    SJ, how dare you make them illegally use one of your photos just so you could make money from all of this!! Such trickery! Must be a Jedi mind-trick. (insert a big eye roll here)

    I actually gave their CEO a semblance of credibility until he made that statement.
  • Parentopia Devra 8y

    While I don't have a dog in this fight, I will say this, accountability has taken a dive in this country and it sems anytime a person stands up and says 'You know what? This isn't right. Please fix it." The victim gets crucified as if THEY are the ones who did something wrong, despite every piece of evidence to the contrary. And then when the perpetrator gets caught red handed? The perpetratos not only bullshits their way thru taking responsibility, they throw the victim under the bus AND attack the vicitm personally.
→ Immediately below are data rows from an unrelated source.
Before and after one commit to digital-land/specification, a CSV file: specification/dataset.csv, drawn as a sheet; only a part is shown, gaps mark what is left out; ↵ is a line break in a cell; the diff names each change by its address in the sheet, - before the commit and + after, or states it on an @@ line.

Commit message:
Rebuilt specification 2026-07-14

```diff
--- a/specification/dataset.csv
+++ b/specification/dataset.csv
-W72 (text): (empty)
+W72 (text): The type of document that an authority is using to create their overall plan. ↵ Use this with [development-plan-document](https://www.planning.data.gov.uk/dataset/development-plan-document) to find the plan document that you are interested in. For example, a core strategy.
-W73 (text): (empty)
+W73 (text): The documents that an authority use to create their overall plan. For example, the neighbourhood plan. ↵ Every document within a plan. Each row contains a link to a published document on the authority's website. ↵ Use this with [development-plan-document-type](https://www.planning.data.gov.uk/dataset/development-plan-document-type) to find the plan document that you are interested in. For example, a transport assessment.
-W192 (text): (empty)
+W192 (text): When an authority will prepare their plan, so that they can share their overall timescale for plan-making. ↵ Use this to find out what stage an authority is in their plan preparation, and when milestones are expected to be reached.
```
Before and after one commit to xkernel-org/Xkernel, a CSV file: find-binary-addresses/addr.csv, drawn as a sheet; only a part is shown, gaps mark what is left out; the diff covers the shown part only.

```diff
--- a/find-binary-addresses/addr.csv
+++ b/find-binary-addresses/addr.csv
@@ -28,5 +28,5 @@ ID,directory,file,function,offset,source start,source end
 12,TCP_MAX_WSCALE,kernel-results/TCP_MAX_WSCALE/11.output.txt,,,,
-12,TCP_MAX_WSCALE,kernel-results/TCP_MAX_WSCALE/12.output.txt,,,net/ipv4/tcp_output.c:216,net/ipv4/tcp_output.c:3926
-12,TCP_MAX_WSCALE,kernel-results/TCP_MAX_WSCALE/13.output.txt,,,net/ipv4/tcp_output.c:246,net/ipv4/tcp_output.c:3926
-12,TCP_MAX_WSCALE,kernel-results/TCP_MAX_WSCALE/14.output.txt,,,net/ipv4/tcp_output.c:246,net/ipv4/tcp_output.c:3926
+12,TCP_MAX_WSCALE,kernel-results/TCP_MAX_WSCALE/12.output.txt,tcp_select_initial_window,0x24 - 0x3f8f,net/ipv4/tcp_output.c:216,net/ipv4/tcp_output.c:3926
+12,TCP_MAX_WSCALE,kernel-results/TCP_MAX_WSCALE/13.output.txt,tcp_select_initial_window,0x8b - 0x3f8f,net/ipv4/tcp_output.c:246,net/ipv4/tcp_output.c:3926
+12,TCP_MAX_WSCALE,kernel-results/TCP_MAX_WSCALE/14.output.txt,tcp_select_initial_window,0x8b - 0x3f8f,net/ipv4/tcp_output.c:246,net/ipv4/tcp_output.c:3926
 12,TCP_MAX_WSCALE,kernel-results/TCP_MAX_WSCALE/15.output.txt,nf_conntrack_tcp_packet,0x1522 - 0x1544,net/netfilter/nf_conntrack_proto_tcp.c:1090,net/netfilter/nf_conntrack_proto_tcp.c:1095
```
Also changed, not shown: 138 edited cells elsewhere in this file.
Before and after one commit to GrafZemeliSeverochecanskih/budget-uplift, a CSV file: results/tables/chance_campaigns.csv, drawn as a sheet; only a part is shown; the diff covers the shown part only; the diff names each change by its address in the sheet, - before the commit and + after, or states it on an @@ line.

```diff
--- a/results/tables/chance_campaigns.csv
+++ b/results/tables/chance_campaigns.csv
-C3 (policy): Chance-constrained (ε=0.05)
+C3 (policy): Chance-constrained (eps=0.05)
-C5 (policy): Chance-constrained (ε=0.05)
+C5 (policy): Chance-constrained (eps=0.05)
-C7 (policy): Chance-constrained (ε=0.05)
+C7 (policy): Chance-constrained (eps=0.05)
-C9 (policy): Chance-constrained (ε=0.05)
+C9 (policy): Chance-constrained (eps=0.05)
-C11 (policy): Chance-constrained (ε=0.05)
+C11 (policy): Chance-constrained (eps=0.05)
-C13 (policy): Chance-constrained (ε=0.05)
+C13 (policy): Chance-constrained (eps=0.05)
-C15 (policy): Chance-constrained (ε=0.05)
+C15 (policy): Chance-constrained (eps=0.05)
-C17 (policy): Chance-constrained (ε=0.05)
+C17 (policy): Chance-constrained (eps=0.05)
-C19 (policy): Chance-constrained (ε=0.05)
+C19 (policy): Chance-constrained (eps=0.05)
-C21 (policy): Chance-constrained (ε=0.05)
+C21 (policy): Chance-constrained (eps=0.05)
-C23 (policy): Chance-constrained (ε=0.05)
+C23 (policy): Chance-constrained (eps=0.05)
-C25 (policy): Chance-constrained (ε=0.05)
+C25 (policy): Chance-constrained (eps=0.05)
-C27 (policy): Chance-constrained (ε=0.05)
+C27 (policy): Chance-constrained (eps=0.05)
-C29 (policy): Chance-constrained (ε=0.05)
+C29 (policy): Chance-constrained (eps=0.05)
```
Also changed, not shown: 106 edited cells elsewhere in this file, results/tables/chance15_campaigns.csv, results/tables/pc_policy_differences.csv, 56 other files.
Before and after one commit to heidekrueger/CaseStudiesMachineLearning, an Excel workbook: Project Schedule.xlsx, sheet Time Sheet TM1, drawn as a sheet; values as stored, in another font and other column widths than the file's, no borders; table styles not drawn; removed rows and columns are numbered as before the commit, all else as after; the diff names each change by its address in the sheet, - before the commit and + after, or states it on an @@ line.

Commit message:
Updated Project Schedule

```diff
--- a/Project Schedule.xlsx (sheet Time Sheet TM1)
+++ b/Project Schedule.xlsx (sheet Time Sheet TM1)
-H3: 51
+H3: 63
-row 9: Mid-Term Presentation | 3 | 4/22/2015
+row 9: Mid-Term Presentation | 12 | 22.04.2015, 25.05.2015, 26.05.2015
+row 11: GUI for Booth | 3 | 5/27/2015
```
Like what happened here with Dutch. What the hell do his finances have anything to do with Babble's infringement of his copyright? Nothing. It is smoke and mirrors. I find it patently embarassing when companies behave this way toward people they have wronged. Nothing but nothing pisses me off more than having my integrity questioned. I can undestand perfectly why Dutch is pursuing this issue. As I tell my children, it is imporatant to admit when you have done something wrong and apologize if you have made a mistake, but you also have a resonsibility beyond that, you need to make amends and try to repair the hurt/damage you have caused. Whether or not it is intentional, the hurt/damage is there and must be dealt with in a manner that leaves everyone feeling less hurt/damaged.

    Best of luck to you Dutch!
  • nerve_lackey 8y

    As a former designer at, I can attest to the fact that it was explicit editorial policy to steal photos from around the web, including random websites, Corbis, and Getty images, among other stock photo sites. I've written sweet_juniper a detailed account of what went on there, so I'll keep this brief. The mandate came from above (publisher, down to the editor, and then to the designers). We fought them every step of the way, but the publisher and his now wife would forever remind us of how lucky we were to have jobs and wouldn't budge in their policy. It was embarrassing to have swiping photos be a part of my day job. The bottom line: no photo budget, sorry.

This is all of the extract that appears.